The first English settlement in the New World, the Roanoke Island colony was founded by explorer Sir Walter Raleigh in August 1585. Sited in what is now Dare’s County, North Carolina, the colony was set up on the orders of Elizabeth I, but after suffering dwindling food supplies and Indian attacks, the community returned to England in 1586. A second attempt to colonise was made in 1587, when 115 settlers led by an Englishman named John White set foot on American soil. Just a few weeks after their arrival, White’s granddaughter became the first baby born in the New World to English parents; the future seemed bright.
Later that year, White returned to England to procure supplies for the colony, but was unable to return to America until August 1590, thanks to war between England and Spain.
When White did finally return to the settlement, on his granddaughter’s birthday of 18 August, he found it completely empty, with no trace of the colonists he had left and no sign of violence. The only clue to their whereabouts –including his own daughter and granddaughter – was the word ‘CROATOAN’ carved into a palisade that had been built around the complex. Assuming this meant that the men and women had moved on to Croatoan Island – now Hatteras Island – some 60 miles away, White initiated a search, but problems with the ship and bad weather forced them off course.

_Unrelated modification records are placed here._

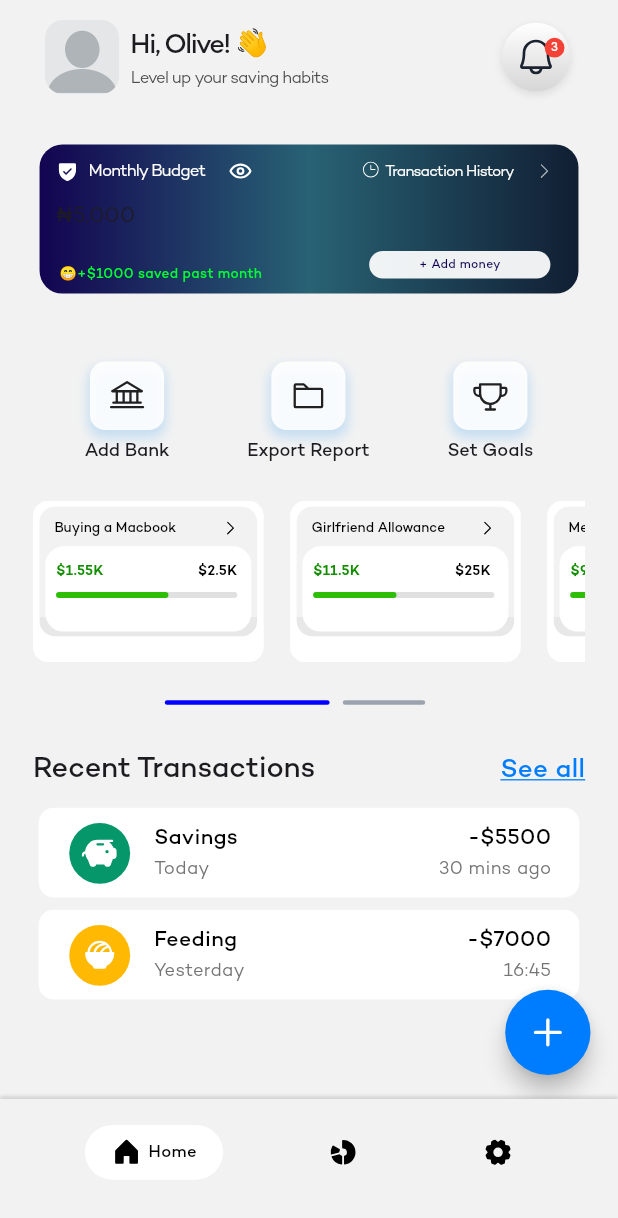
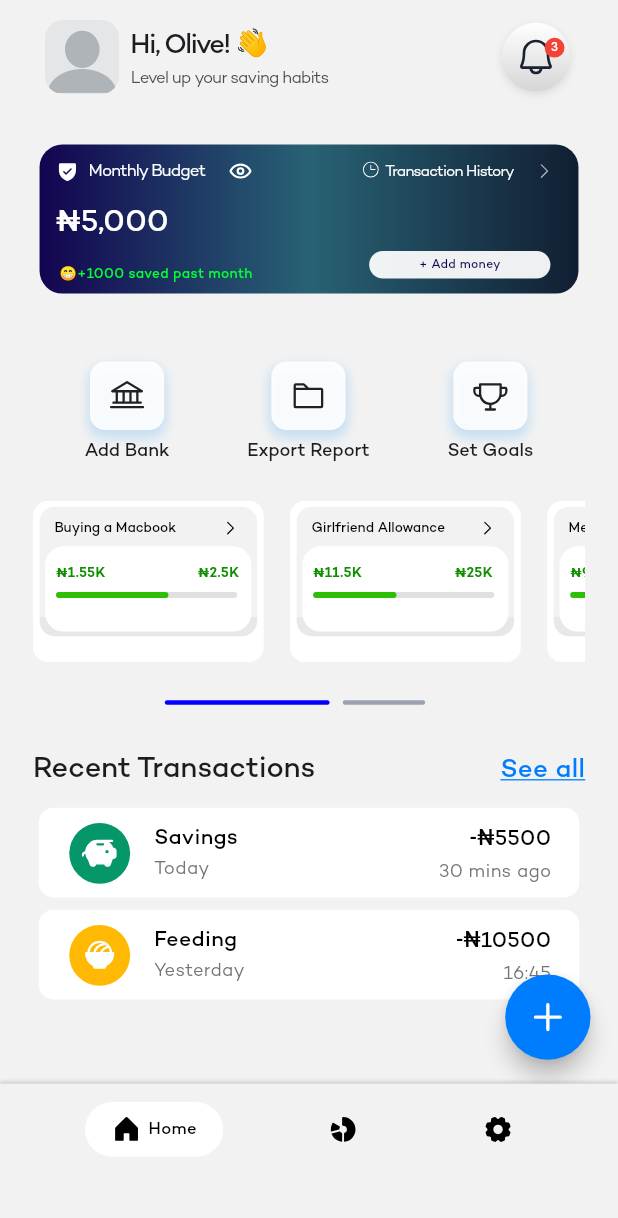
Before and after one commit to olivecod3z/cashlander, a Flutter app: the screen it shows after launch, on a phone screen of 412 x 824 dp. Shown: the top 1218 px of the screen. Run offline on Flutter 3.47's test engine with Material 3 defaults, Android fonts, the phone set to English and light mode, and no system bars; drawn by our look-alikes of percent_indicator; our stand-ins replace cloud_firestore, cloud_functions, confetti, firebase_auth, firebase_core, flutter_otp_text_field and 5 more; accounts and stored records are empty; project files that could hold a hidden picture were left out.

Commit message:
Updates to budget display screen. (2)Animates success screen after creating first budget and changes of dollar signs to naira

```diff
--- a/lib/src/common_widgets/bottom_navbar.dart
+++ b/lib/src/common_widgets/bottom_navbar.dart
@@ -11,7 +11,8 @@ class BottomNavbar extends StatelessWidget {
   @override
   Widget build(BuildContext context) {
     return Container(
-      height: 90.h,
+      height: 100.h,
+      padding: EdgeInsets.only(bottom: 20.h),
       decoration: BoxDecoration(
         color: Color(0xFFF2F2F2),
         boxShadow: [
--- a/lib/src/common_widgets/budget_progressive_bars.dart
+++ b/lib/src/common_widgets/budget_progressive_bars.dart
@@ -87,10 +87,21 @@ class BudgetBars extends StatelessWidget {
         Positioned(
           left: 14.w,
           top: 40.h,
-          child: Text(
-            '\$${NumberFormat.compact().format(amountSaved)}',
+          child: Text.rich(
+            TextSpan(
+              children: [
+                const TextSpan(
+                  text: '\u20A6', // ₦
+                  style: TextStyle(fontFamily: 'Roboto'),
+                ),
+                TextSpan(
+                  text: NumberFormat.compact().format(amountSaved),
+                  style: const TextStyle(fontFamily: 'Campton'),
+                ),
+              ],
+            ),
             style: TextStyle(
-              color: Color(0xFF118E00),
+              color: const Color(0xFF118E00),
               fontWeight: FontWeight.w600,
               fontSize: 9.sp,
             ),
@@ -100,10 +111,21 @@ class BudgetBars extends StatelessWidget {
         Positioned(
           left: 100.w,
           top: 40.h,
-          child: Text(
-            '\$${NumberFormat.compact().format(targetAmount)}',
+          child: Text.rich(
+            TextSpan(
+              children: [
+                const TextSpan(
+                  text: '\u20A6', // ₦
+                  style: TextStyle(fontFamily: 'Roboto'),
+                ),
+                TextSpan(
+                  text: NumberFormat.compact().format(targetAmount),
+                  style: const TextStyle(fontFamily: 'Campton'),
+                ),
+              ],
+            ),
             style: TextStyle(
-              color: Colors.black,
+              color: const Color(0xFF118E00),
               fontWeight: FontWeight.w600,
               fontSize: 9.sp,
             ),
--- a/lib/src/constants/colors.dart
+++ b/lib/src/constants/colors.dart
@@ -25,6 +25,7 @@ const theTitle = Color.fromRGBO(51, 51, 51, 1);
 //textfield color
 const textFieldColor = Color(0xFFE0E0E0);
 const bgColor1 = Color(0xFFF2F2F2);
+const bgColor2 = Color(0xFFF8F8F8);
 const progressColor = Color(0xFF00FF33);
 const textColor4 = Color(0xFF45413C);
 //Caategory colorsconst
--- a/lib/src/features/authentication/screens/dashboard.dart
+++ b/lib/src/features/authentication/screens/dashboard.dart
@@ -201,15 +201,18 @@ class DashBoard extends StatelessWidget {
                           children: [
                             const TextSpan(
                               text: '\u20A6', // ₦
-                              style: TextStyle(
-                                fontFamily: 'Roboto',
-                              ), // Only symbol uses fallback
+                              style: TextStyle(fontFamily: 'Roboto'),
                             ),
-                            TextSpan(
+                            const TextSpan(
                               text: '5,000',
-                              style: const TextStyle(fontFamily: 'Campton'),
+                              style: TextStyle(fontFamily: 'Campton'),
                             ),
                           ],
+                        ),
+                        style: const TextStyle(
+                          fontSize: 20,
+                          color: Colors.white, // white for both
+                          fontWeight: FontWeight.w500, // medium weight for both
                         ),
                       ),
                     ),
@@ -218,7 +221,7 @@ class DashBoard extends StatelessWidget {
                       top: 78.h,
                       left: 12.w,
                       child: Text(
-                        '😁+\$1000 saved past month',
+                        '😁+1000 saved past month',
                         style: TextStyle(
                           fontSize: 9.sp,
                           color: progressColor,
@@ -448,14 +451,26 @@ class DashBoard extends StatelessWidget {
                       child: Column(
                         crossAxisAlignment: CrossAxisAlignment.end,
                         children: [
-                          Text(
-                            '-\$5500',
+                          Text.rich(
+                            TextSpan(
+                              children: [
+                                const TextSpan(
+                                  text: '-\u20A6', // -₦
+                                  style: TextStyle(fontFamily: 'Roboto'),
+                                ),
+                                TextSpan(
+                                  text: '5500',
+                                  style: const TextStyle(fontFamily: 'Campton'),
+                                ),
+                              ],
+                            ),
                             style: TextStyle(
                               fontSize: 14.sp,
                               fontWeight: FontWeight.w500,
                               color: Colors.black,
                             ),
                           ),
+
                           SizedBox(height: 2.h),
                           Text(
                             '30 mins ago',
@@ -529,14 +544,26 @@ class DashBoard extends StatelessWidget {
                       child: Column(
                         crossAxisAlignment: CrossAxisAlignment.end,
                         children: [
-                          Text(
-                            '-\$7000',
+                          Text.rich(
+                            TextSpan(
+                              children: [
+                                const TextSpan(
+                                  text: '-\u20A6', // -₦
+                                  style: TextStyle(fontFamily: 'Roboto'),
+                                ),
+                                TextSpan(
+                                  text: '10500',
+                                  style: const TextStyle(fontFamily: 'Campton'),
+                                ),
+                              ],
+                            ),
                             style: TextStyle(
                               fontSize: 14.sp,
                               fontWeight: FontWeight.w500,
                               color: Colors.black,
                             ),
                           ),
+
                           SizedBox(height: 2.h),
                           Text(
                             '16:45',
--- a/pubspec.yaml
+++ b/pubspec.yaml
@@ -25,6 +25,7 @@ dependencies:
   phosphor_flutter: ^2.1.0
   percent_indicator: ^4.2.5
   intl: ^0.20.2
+  confetti: ^0.8.0
 
 dev_dependencies:
   flutter_test:
```
Also changed, not shown: lib/src/features/authentication/controllers/set_budget_controller.dart (+44 -2 lines), lib/src/features/authentication/screens/budget_display_screen.dart (+31 -58 lines), lib/src/features/authentication/screens/budget_success_screen.dart (added, +205 -0 lines), lib/src/routing/app_router.dart (+32 -4 lines), pubspec.lock.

White eventually left for England and the mystery remains as to what happened to his family and friends. One theory, based on tree-ring data from Virginia, is that extreme drought hit the area between 1587 and 1589, contributing to the demise of the colony, although this doesn’t explain where they went. Another theory is that the colonisers were absorbed into an Indian tribe known as the Croatans.
This article first appeared in issue 42 of History Revealed.